Chicks By Mail!! This is the first time we have gotten chicks by mail and did not know quite what to expect. So here is how it went. This morning I got a phone call from the post office about 7:50 am when they told me that my chicks had arrived and I needed to come and pick them up. I told them I should be able to make it in the next 30 minutes. I was surprised when I got to the post office and the postal worker brought me a small box of about 12 x 20. I had ordered 50 Freedom Ranger chicks. When I brought them home, I went and got their temporary housing ready. We are hoping their chicken tractor is only a day or so away from being finished. I had hauled in an old horse trough whose bottom had rusted out a long time ago before it was given to us, and sat it on a piece of cardboard opened up from a large box. I turned the horse trough upside down so there would only be smooth edges towards the chicks. I then added hay, set up the heat lamp and food and water dishes that my husband had helped me round up earlier, and was ready to add the chicks.
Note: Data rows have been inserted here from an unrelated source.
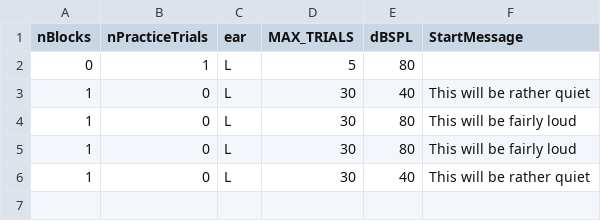
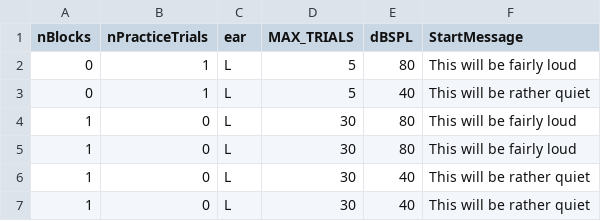
Before and after one commit to timschoof/noisySAM, a CSV file: Seq Lists/M01.csv, drawn as a sheet; the diff names each change by its address in the sheet, - before the commit and + after, or states it on an @@ line.

```diff
--- a/Seq Lists/M01.csv
+++ b/Seq Lists/M01.csv
-F2 (StartMessage): (empty)
+F2 (StartMessage): This will be fairly loud
-A3 (nBlocks): 1
+A3 (nBlocks): 0
-B3 (nPracticeTrials): 0
+B3 (nPracticeTrials): 1
-D3 (MAX_TRIALS): 30
+D3 (MAX_TRIALS): 5
+row 6: 1 | 0 | L | 30 | 40 | This will be rather quiet
```
Also changed, not shown: Seq Lists/M02.csv, Seq Lists/M03.csv, 50 other files.
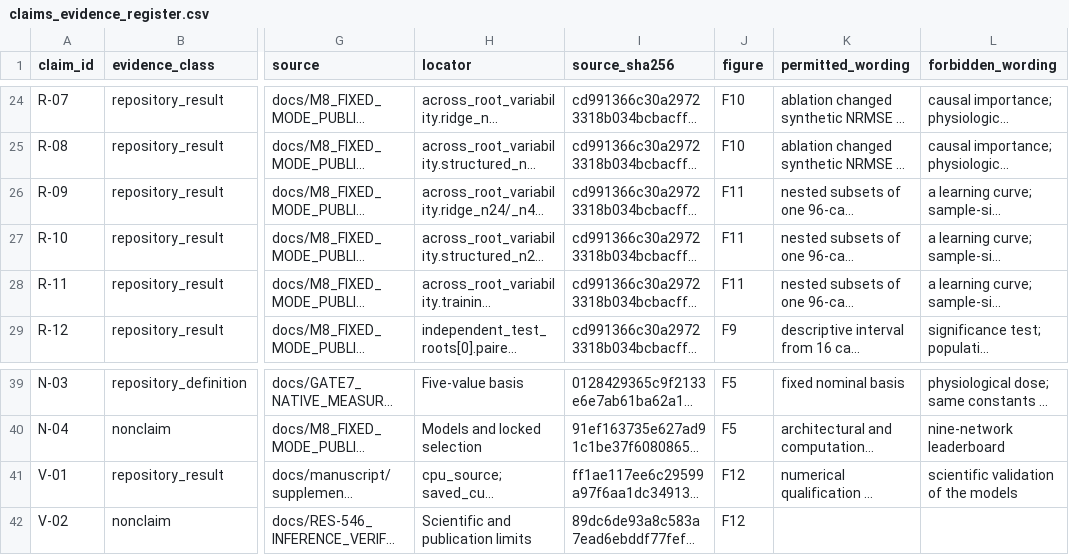
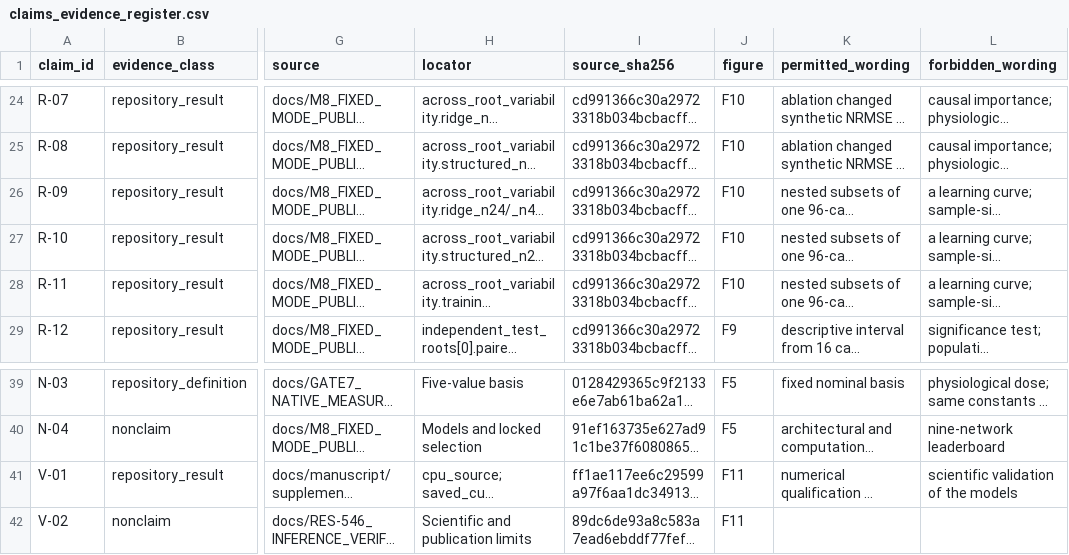
Before and after one commit to Litju/CMJRecoveryDynamicsBench, a CSV file: docs/science/claims_evidence_register.csv, drawn as a sheet; only a part is shown, gaps mark what is left out; long unchanged cells end in …; the diff names each change by its address in the sheet, - before the commit and + after, or states it on an @@ line.

```diff
--- a/docs/science/claims_evidence_register.csv
+++ b/docs/science/claims_evidence_register.csv
-J26:J28 (figure): F11
+J26:J28 (figure): F10
-J41:J42 (figure): F12
+J41:J42 (figure): F11
```
Also changed, not shown: 2 other files.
I opened the box top to see if they were all healthy, and they were all living, so I picked them up one at a time, dipped their beak in the water, and counted them as I went along. There are 51 chicks. They seem to be happy in their new home. I then invited in our two border collies to introduce them to their new charges. They were very interested in them. Phoenix was shaking. I am trying to train them that chickens are for taking care of, not for eating. We try to keep our chickens separate from our dogs, but occasionally a chicken will fly over the fence into dog territory, then the dogs think they are something that can be chased and defeathered, which reminds me of a song from a video that our children watched over and over, Friends for Dinner.
The new chicken tractor is almost ready. Soon I will post a new tab with directions for making it. This is to keep our chickens safe at night in the pasture. As soon as they are old enough, we will open the door to let them free range in the pasture, and send them back to their chicken tractor at night. Here are some progress photos.